** The problem **
With the pictures excluded, repeat every entry exactly.

** Modification records **

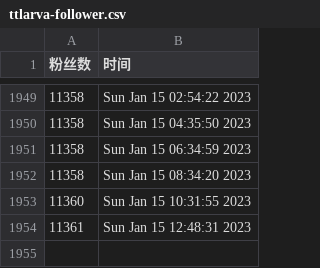
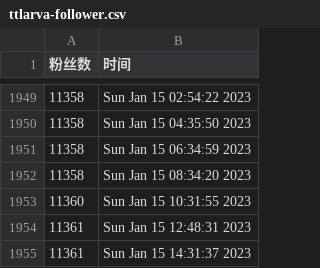
Before and after one commit to ttttLarva/Lava, a CSV file: scripts/ttlarva-follower.csv, drawn as a sheet; only a part is shown, gaps mark what is left out.

Commit message:
update followers count daily

```diff
--- a/scripts/ttlarva-follower.csv
+++ b/scripts/ttlarva-follower.csv
@@ -1954 +1954,2 @@
 11361,Sun Jan 15 12:48:31 2023
+11361,Sun Jan 15 14:31:37 2023
```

** Answer space **
Before and after one commit to ttttLarva/Lava, a CSV file: scripts/ttlarva-follower.csv, drawn as a sheet; only a part is shown, gaps mark what is left out.

Commit message:
update followers count daily

```diff
--- a/scripts/ttlarva-follower.csv
+++ b/scripts/ttlarva-follower.csv
@@ -1954 +1954,2 @@
 11361,Sun Jan 15 12:48:31 2023
+11361,Sun Jan 15 14:31:37 2023
```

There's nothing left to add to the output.